Zambia’s largest fresh produce outlet, Soweto market in Lusaka, failed to meet standards of cleanliness and sanitation set out in the Public Health Act.
The market with its more than 1 000 fresh food stalls also lacked proper water drainage systems, giving rise to the potential outbreak of water-borne diseases like cholera.
“There is no way we can allow this to happen so long after independence. I don’t understand,” said a shocked Minister of Local Government, Vincent Mwale. He toured the market on Tuesday.
Mwale, accompanied by Gender Minister Victoria Kalima, was shocked that the market did not have toilets or proper drainage.

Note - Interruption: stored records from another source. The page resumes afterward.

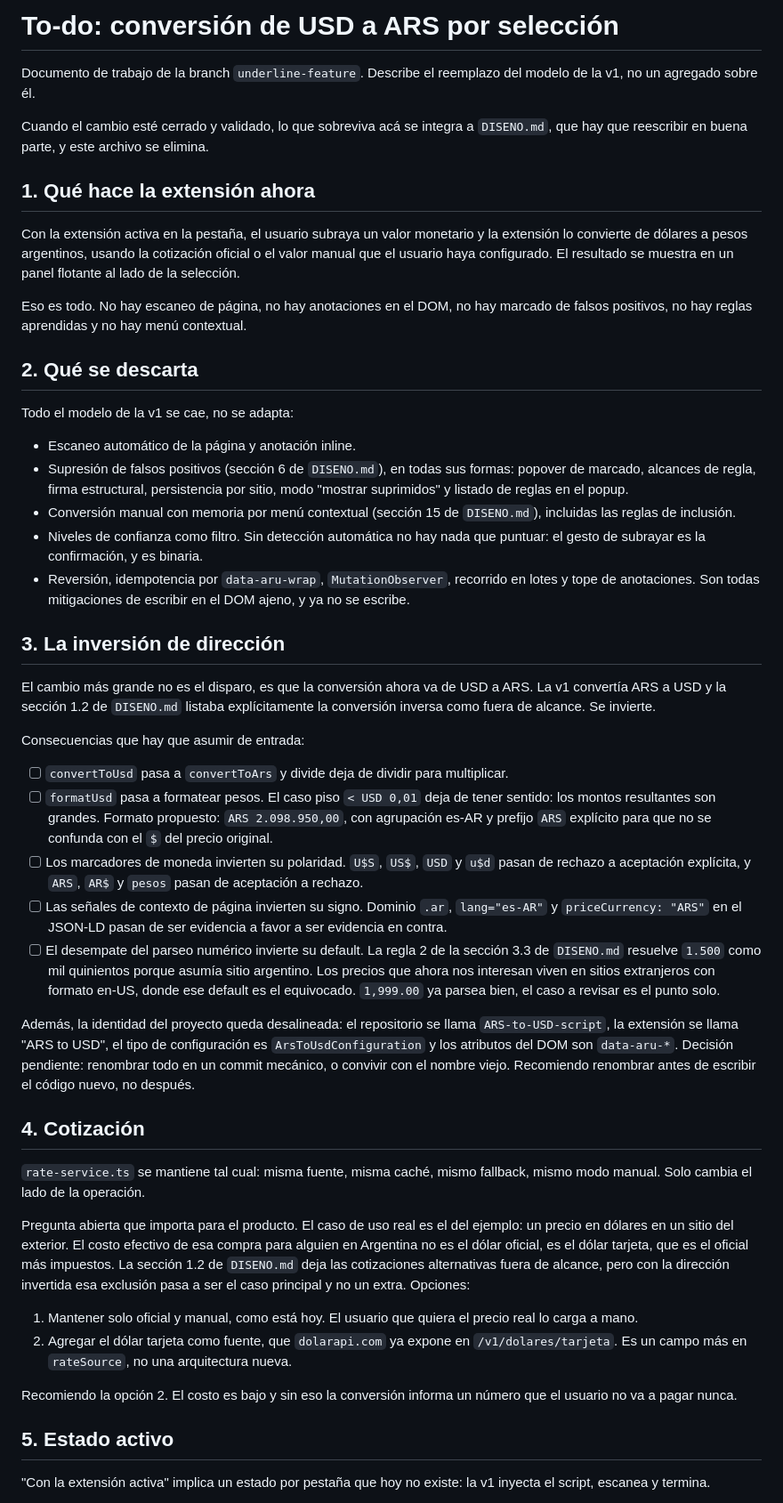
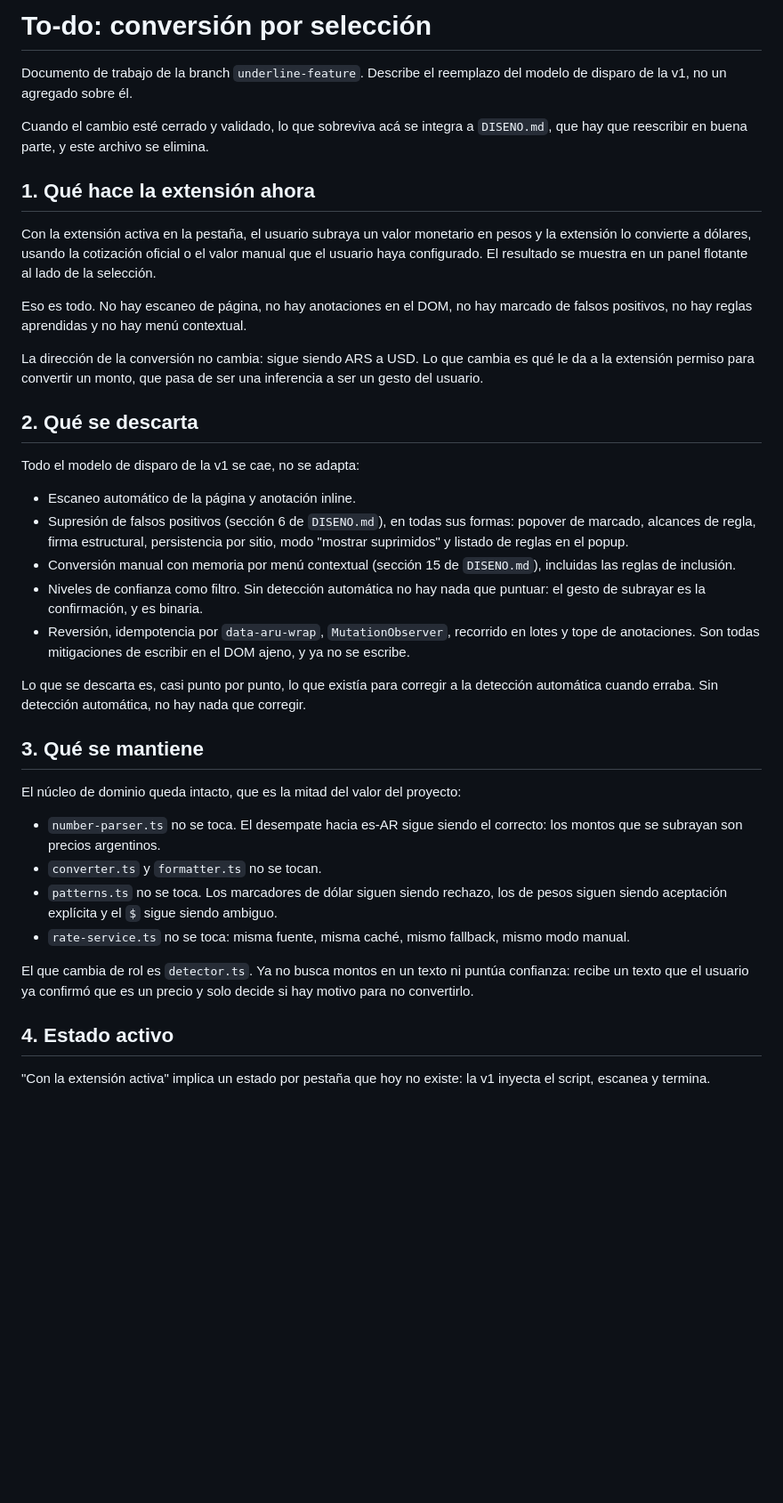
Before and after one commit to xAEvi/ARS-to-USD-extension, a Markdown page: to-do.md, the part around one of its changes. Shown at 89% size. Drawn GitHub-style; blank space fills up the shorter version.

```diff
--- a/to-do.md
+++ b/to-do.md
@@ -1,23 +1,27 @@
-# To-do: conversión de USD a ARS por selección
+# To-do: conversión por selección
 
-Documento de trabajo de la branch `underline-feature`. Describe el reemplazo del modelo de la v1,
-no un agregado sobre él.
+Documento de trabajo de la branch `underline-feature`. Describe el reemplazo del modelo de disparo
+de la v1, no un agregado sobre él.
 
 Cuando el cambio esté cerrado y validado, lo que sobreviva acá se integra a `DISENO.md`, que hay
 que reescribir en buena parte, y este archivo se elimina.
 
 ## 1. Qué hace la extensión ahora
 
-Con la extensión activa en la pestaña, el usuario subraya un valor monetario y la extensión lo
-convierte de dólares a pesos argentinos, usando la cotización oficial o el valor manual que el
-usuario haya configurado. El resultado se muestra en un panel flotante al lado de la selección.
+Con la extensión activa en la pestaña, el usuario subraya un valor monetario en pesos y la extensión
+lo convierte a dólares, usando la cotización oficial o el valor manual que el usuario haya
+configurado. El resultado se muestra en un panel flotante al lado de la selección.
 
 Eso es todo. No hay escaneo de página, no hay anotaciones en el DOM, no hay marcado de falsos
 positivos, no hay reglas aprendidas y no hay menú contextual.
 
+La dirección de la conversión no cambia: sigue siendo ARS a USD. Lo que cambia es qué le da a la
+extensión permiso para convertir un monto, que pasa de ser una inferencia a ser un gesto del
+usuario.
+
 ## 2. Qué se descarta
 
-Todo el modelo de la v1 se cae, no se adapta:
+Todo el modelo de disparo de la v1 se cae, no se adapta:
 
 - Escaneo automático de la página y anotación inline.
 - Supresión de falsos positivos (sección 6 de `DISENO.md`), en todas sus formas: popover de
@@ -30,52 +34,24 @@ Todo el modelo de la v1 se cae, no se adapta:
 - Reversión, idempotencia por `data-aru-wrap`, `MutationObserver`, recorrido en lotes y tope de
   anotaciones. Son todas mitigaciones de escribir en el DOM ajeno, y ya no se escribe.
 
-## 3. La inversión de dirección
+Lo que se descarta es, casi punto por punto, lo que existía para corregir a la detección automática
+cuando erraba. Sin detección automática, no hay nada que corregir.
 
-El cambio más grande no es el disparo, es que la conversión ahora va de USD a ARS. La v1 convertía
-ARS a USD y la sección 1.2 de `DISENO.md` listaba explícitamente la conversión inversa como fuera
-de alcance. Se invierte.
+## 3. Qué se mantiene
 
-Consecuencias que hay que asumir de entrada:
+El núcleo de dominio queda intacto, que es la mitad del valor del proyecto:
 
-- [ ] `convertToUsd` pasa a `convertToArs` y divide deja de dividir para multiplicar.
-- [ ] `formatUsd` pasa a formatear pesos. El caso piso `< USD 0,01` deja de tener sentido: los
-      montos resultantes son grandes. Formato propuesto: `ARS 2.098.950,00`, con agrupación es-AR y
-      prefijo `ARS` explícito para que no se confunda con el `$` del precio original.
-- [ ] Los marcadores de moneda invierten su polaridad. `U$S`, `US$`, `USD` y `u$d` pasan de rechazo
-      a aceptación explícita, y `ARS`, `AR$` y `pesos` pasan de aceptación a rechazo.
-- [ ] Las señales de contexto de página invierten su signo. Dominio `.ar`, `lang="es-AR"` y
-      `priceCurrency: "ARS"` en el JSON-LD pasan de ser evidencia a favor a ser evidencia en contra.
-- [ ] El desempate del parseo numérico invierte su default. La regla 2 de la sección 3.3 de
-      `DISENO.md` resuelve `1.500` como mil quinientos porque asumía sitio argentino. Los precios
-      que ahora nos interesan viven en sitios extranjeros con formato en-US, donde ese default es el
-      equivocado. `1,999.00` ya parsea bien, el caso a revisar es el punto solo.
+- `number-parser.ts` no se toca. El desempate hacia es-AR sigue siendo el correcto: los montos que
+  se subrayan son precios argentinos.
+- `converter.ts` y `formatter.ts` no se tocan.
+- `patterns.ts` no se toca. Los marcadores de dólar siguen siendo rechazo, los de pesos siguen
+  siendo aceptación explícita y el `$` sigue siendo ambiguo.
+- `rate-service.ts` no se toca: misma fuente, misma caché, mismo fallback, mismo modo manual.
 
-Además, la identidad del proyecto queda desalineada: el repositorio se llama `ARS-to-USD-script`, la
-extensión se llama "ARS to USD", el tipo de configuración es `ArsToUsdConfiguration` y los atributos
-del DOM son `data-aru-*`. Decisión pendiente: renombrar todo en un commit mecánico, o convivir con
-el nombre viejo. Recomiendo renombrar antes de escribir el código nuevo, no después.
+El que cambia de rol es `detector.ts`. Ya no busca montos en un texto ni puntúa confianza: recibe un
+texto que el usuario ya confirmó que es un precio y solo decide si hay motivo para no convertirlo.
 
-## 4. Cotización
-
-`rate-service.ts` se mantiene tal cual: misma fuente, misma caché, mismo fallback, mismo modo
-manual. Solo cambia el lado de la operación.
-
-Pregunta abierta que importa para el producto. El caso de uso real es el del ejemplo: un precio en
-dólares en un sitio del exterior. El costo efectivo de esa compra para alguien en Argentina no es el
-dólar oficial, es el dólar tarjeta, que es el oficial más impuestos. La sección 1.2 de `DISENO.md`
-deja las cotizaciones alternativas fuera de alcance, pero con la dirección invertida esa exclusión
-pasa a ser el caso principal y no un extra. Opciones:
-
-1. Mantener solo oficial y manual, como está hoy. El usuario que quiera el precio real lo carga a
-   mano.
-2. Agregar el dólar tarjeta como fuente, que `dolarapi.com` ya expone en
-   `/v1/dolares/tarjeta`. Es un campo más en `rateSource`, no una arquitectura nueva.
-
-Recomiendo la opción 2. El costo es bajo y sin eso la conversión informa un número que el usuario
-no va a pagar nunca.
-
-## 5. Estado activo
+## 4. Estado activo
 
 "Con la extensión activa" implica un estado por pestaña que hoy no existe: la v1 inyecta el script,
 escanea y termina.
```
Also changed, not shown: other parts of to-do.md (+36 -38 lines).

Vegetables are put on the ground near stagnant water.
“What needs to happen here is an entire upgrade to the place,” Mwale said.
He said the upgrade should precede the creation of a board which will handle the management of the market.
He said in addition to upgrading, measures must be put in place to regularly monitor the quality of produce sold.
“We have to educate and inform both the consumers and the traders on the importance of clean and healthy food that is free from contamination,” Mwale said.
A survey of the market shows the storage systems for fresh produce are below standard.
Consumers are also concerned about the possible use of chemicals, especially those used to make meat products appear red and fresh.
“Along with the controls, the Ministry of Health must also raise awareness of food consumption behaviour so that there is more caution against consumption of food products that could lead to diseases,” said Frank Nyondo, a resident of Lusaka.